3. The longer-range—the mid 1980’s through the 1990’s. R&D efforts which could pay off in this period include increased development of existing fossil fuel resources and full development of the liquid metal fast breeder reactor. Utilization of solar and geothermal energy may occur, though these two sources together will never be more than a minor source (perhaps 5% of total energy by the year 2000). This is the pay off time-frame at which most of the FY 74 energy R&D is aimed, with emphasis on the more expensive nuclear R&D.
The fast breeder reactor is seen as a necessary development to solve the problem of the depletion of our scarce uranium supply. However, the possibility of laser separation of uranium may stretch our supply for several years—perhaps to the point where we could transition directly from the thermal reactors of today into controlled fusion, thereby avoiding the severe safety problems of the breeder. The R&D on the breeder must of course continue since laser separation and controlled fusion may not work out.
4. The very long-range—beyond the year 2000. Current R&D efforts which could begin to offer significant payoffs in the very long term include nuclear fusion, a potential source of virtually unlimited supplies of clean energy. Nuclear fusion R&D is funded at $89 million in FY 74.[Page 554]
For all of the four periods discussed above, price will be an important determinant in the implementation of new energy technologies. For example, in the area of conventional fuels, as oil exceeds about $3 per barrel (the present price range is $3–5) desulfurized coal becomes competitive at the present level of technology. At $7–8 per barrel coal gasification would be a competitive source and, at $7–10, domestic oil shale extraction might be economically substituted. R&D programs would be designed to bring these prices down, to facilitate some currently difficult conversions (e.g., coal into oil), to ameliorate environmental impact and, of course, to develop new sources.
Some active research is being carried out in the USSR on breeder reactors and controlled fusion, and the FRG has fairly well developed programs in the use of coal. We are attempting to tap these R&D sources, and others elsewhere, through energy R&D bilateral agreements. However, in the majority of cases our activities are better funded and more advanced and thus the net information flow will be outward. As new technologies are evolved we may find commercial developers unwilling for proprietary reasons to continue to be a party to international programs and joint ventures.
Given the fact that Dixie Lee Ray has been asked to come up with recommendations for the accelerated energy R&D programs, it is important that coal R&D—which has greater shorter term payoff than nuclear power—does not get short changed.
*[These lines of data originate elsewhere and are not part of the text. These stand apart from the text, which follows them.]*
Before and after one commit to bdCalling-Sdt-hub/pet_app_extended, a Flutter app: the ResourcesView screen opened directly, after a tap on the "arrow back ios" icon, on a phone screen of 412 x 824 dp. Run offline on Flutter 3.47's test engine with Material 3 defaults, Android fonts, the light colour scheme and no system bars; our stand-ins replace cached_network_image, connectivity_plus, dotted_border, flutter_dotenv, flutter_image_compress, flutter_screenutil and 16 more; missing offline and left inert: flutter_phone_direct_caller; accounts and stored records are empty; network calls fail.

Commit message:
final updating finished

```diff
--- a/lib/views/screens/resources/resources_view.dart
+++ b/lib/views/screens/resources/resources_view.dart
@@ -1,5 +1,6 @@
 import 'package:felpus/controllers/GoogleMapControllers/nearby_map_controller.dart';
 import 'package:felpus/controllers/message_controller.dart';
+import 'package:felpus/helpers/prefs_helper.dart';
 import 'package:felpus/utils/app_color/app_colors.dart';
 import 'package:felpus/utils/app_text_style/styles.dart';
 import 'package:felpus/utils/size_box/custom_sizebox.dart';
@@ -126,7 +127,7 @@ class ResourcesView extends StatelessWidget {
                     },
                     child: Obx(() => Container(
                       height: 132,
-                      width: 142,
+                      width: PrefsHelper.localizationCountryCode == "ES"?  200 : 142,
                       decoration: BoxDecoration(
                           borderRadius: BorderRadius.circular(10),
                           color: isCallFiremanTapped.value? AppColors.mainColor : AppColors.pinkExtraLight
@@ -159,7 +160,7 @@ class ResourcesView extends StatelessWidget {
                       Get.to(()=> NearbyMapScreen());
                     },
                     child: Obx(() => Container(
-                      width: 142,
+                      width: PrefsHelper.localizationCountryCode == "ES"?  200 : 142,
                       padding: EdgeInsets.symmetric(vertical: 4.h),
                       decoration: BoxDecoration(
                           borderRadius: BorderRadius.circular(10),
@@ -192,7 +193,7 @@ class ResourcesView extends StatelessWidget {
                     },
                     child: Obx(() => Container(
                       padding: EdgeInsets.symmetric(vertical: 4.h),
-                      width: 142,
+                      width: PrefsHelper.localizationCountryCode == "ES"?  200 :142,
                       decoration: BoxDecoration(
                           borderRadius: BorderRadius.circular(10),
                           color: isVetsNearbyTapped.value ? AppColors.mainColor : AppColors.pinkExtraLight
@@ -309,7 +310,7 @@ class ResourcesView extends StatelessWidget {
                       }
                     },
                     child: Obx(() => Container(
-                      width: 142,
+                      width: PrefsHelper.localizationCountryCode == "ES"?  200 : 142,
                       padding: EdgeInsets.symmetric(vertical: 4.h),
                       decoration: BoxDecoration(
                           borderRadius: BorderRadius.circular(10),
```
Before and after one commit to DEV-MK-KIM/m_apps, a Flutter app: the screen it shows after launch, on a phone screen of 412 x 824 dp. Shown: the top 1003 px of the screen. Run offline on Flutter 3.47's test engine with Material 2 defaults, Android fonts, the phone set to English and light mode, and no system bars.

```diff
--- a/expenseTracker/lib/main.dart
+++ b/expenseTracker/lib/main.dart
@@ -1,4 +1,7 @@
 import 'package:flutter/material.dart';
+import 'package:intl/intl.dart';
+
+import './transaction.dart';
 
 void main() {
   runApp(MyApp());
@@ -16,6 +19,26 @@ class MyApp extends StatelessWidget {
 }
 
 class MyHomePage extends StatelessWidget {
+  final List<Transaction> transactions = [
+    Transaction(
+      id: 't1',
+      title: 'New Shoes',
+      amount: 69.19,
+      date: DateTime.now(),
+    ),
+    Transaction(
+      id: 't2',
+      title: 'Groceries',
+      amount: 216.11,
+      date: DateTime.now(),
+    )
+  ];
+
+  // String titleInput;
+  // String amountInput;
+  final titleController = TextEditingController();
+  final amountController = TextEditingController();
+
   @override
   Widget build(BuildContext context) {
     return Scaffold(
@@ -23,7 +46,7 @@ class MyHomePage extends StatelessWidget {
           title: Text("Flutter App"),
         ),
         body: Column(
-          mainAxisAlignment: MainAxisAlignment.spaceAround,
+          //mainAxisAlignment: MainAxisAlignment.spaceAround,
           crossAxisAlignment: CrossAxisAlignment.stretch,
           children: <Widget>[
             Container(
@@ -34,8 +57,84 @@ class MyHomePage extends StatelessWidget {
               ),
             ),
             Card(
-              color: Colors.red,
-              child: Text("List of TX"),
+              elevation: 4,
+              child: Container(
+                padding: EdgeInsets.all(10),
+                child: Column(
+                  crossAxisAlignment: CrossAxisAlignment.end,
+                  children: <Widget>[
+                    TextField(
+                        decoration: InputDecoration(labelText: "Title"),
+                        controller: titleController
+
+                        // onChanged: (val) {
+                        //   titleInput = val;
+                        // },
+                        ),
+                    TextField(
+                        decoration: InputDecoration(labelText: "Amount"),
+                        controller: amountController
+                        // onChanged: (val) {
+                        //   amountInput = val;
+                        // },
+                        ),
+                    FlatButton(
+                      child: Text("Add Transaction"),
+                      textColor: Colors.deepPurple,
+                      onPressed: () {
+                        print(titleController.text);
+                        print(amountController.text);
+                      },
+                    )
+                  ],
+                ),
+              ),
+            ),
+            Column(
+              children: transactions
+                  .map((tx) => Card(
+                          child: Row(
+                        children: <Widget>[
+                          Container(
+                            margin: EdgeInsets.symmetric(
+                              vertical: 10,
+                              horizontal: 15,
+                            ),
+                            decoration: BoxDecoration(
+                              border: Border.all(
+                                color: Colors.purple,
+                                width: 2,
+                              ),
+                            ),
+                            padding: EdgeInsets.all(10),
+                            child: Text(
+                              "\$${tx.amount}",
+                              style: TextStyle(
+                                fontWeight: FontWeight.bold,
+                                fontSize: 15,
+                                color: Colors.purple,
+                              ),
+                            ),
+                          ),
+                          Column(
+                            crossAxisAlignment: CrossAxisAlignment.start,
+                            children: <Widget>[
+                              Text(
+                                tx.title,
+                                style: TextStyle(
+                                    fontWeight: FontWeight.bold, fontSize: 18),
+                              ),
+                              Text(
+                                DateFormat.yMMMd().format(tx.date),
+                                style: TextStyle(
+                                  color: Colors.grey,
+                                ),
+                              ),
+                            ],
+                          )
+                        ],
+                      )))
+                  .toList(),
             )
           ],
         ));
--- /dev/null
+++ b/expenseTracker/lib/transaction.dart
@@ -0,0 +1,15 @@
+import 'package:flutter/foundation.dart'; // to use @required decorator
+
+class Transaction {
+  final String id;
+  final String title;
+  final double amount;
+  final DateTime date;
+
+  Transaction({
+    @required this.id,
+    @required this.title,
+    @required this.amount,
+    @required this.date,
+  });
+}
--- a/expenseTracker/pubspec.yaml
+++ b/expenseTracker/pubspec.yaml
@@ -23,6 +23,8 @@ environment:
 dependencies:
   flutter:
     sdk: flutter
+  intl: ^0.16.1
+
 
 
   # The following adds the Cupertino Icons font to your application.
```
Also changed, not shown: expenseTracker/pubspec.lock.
We are discussing with Governor Love’s Office the criteria by which the increased funding is determined. We will ensure that a decreased dependence on imported energy sources—as quickly as feasible—is an important determinant of our accelerated energy R&D efforts.